ARLINGTON -- The scouting report on Wladimir Balentien this season compared to a year ago is noticeably different. The Mariners outfielder has gone from being a pull hitter to someone getting hits to all fields. The run-scoring double Balentien drove into the right-field corner that gave the Mariners a one-run lead in the 11th inning of Wednesday night's eventual one-run loss to the Rangers, was more typical of his new approach.
"This is going to make this guy a pretty good player if he stays with that approach," manager Don Wakamatsu said. "[Rangers third baseman Michael Young] does that extremely well." Balentien acknowledged after Wednesday night's game that he was too pull-happy last season during his two stints with the Mariners. "It was tough," Balentien said. "The team was struggling and I tried too hard. I tried to pull everything." That approach pulled his batting average down to .202 and instead of hitting home runs the way he did at Tacoma -- 18 in 62 games -- Balentien hit just seven home runs in 71 games with Seattle. One of the first things Wakamatsu did when Balentien finally reported for Spring Training following a week-long absence because of Passport issues, was plant the thought in the young hitter's mind to hit the ball in all directions. "I have been working on going the other way from the first day of camp," Balentien said. "I see the ball better, so I guess going the other way is good for me. By staying back longer, I can recognize the pitches better." That's what happened in the 11th inning on Wednesday night. "They were pitching me away the entire game and having success," Balentien said. "I was 0-for-4, but didn't change my approach and got a big base-hit that might have decided the game." After averaging more than 20 home runs in each of his past four Minor League seasons, Balentien has plenty of power and could become a 20-something home run hitter for the Mariners down the road. "He has the power to hit balls out to all fields," Wakamatsu said.
Jim Street is a reporter for MLB.com.
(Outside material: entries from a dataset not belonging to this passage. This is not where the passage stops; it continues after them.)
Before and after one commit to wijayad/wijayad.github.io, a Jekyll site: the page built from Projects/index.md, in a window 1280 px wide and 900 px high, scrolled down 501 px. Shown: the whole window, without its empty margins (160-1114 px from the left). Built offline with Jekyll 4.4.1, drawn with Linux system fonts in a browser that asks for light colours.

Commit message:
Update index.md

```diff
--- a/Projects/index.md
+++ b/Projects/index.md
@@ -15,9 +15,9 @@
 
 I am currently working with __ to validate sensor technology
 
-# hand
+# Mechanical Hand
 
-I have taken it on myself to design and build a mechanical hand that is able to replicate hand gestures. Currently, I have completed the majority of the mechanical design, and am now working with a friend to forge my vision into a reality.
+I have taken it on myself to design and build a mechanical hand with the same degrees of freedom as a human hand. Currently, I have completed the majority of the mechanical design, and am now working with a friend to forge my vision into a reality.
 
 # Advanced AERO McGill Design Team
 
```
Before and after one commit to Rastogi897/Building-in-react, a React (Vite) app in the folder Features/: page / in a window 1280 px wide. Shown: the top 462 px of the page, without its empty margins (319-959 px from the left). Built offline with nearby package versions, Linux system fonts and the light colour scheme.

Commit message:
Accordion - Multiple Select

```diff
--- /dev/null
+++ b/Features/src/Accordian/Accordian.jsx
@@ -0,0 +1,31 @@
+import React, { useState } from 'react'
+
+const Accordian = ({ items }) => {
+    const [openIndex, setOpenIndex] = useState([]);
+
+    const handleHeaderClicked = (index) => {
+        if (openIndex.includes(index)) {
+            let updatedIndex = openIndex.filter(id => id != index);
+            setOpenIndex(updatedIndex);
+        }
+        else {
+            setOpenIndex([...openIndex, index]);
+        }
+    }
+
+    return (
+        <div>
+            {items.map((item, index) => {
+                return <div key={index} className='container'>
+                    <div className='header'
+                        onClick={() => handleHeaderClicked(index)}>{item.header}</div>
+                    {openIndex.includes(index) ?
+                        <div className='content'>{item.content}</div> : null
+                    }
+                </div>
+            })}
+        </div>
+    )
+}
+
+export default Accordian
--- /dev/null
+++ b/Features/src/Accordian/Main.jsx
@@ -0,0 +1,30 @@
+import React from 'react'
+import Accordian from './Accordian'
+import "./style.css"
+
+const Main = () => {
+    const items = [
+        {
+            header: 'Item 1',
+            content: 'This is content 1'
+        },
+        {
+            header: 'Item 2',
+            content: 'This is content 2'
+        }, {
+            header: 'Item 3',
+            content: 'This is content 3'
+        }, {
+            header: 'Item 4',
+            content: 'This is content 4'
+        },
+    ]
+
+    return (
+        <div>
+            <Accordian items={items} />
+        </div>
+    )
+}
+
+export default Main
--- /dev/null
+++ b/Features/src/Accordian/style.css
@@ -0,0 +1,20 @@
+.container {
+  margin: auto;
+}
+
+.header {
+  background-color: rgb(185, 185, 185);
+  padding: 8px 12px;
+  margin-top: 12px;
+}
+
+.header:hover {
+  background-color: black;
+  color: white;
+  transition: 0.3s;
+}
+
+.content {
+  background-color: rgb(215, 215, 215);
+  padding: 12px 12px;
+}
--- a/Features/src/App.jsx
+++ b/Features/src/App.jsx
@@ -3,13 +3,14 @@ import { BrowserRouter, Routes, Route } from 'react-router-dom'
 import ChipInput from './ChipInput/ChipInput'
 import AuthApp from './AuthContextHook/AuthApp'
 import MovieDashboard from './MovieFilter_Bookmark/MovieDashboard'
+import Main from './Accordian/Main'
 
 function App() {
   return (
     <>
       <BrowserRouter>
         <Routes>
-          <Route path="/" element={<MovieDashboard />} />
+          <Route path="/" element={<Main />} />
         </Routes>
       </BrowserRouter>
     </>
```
This story was not subject to the approval of Major League Baseball or its clubs.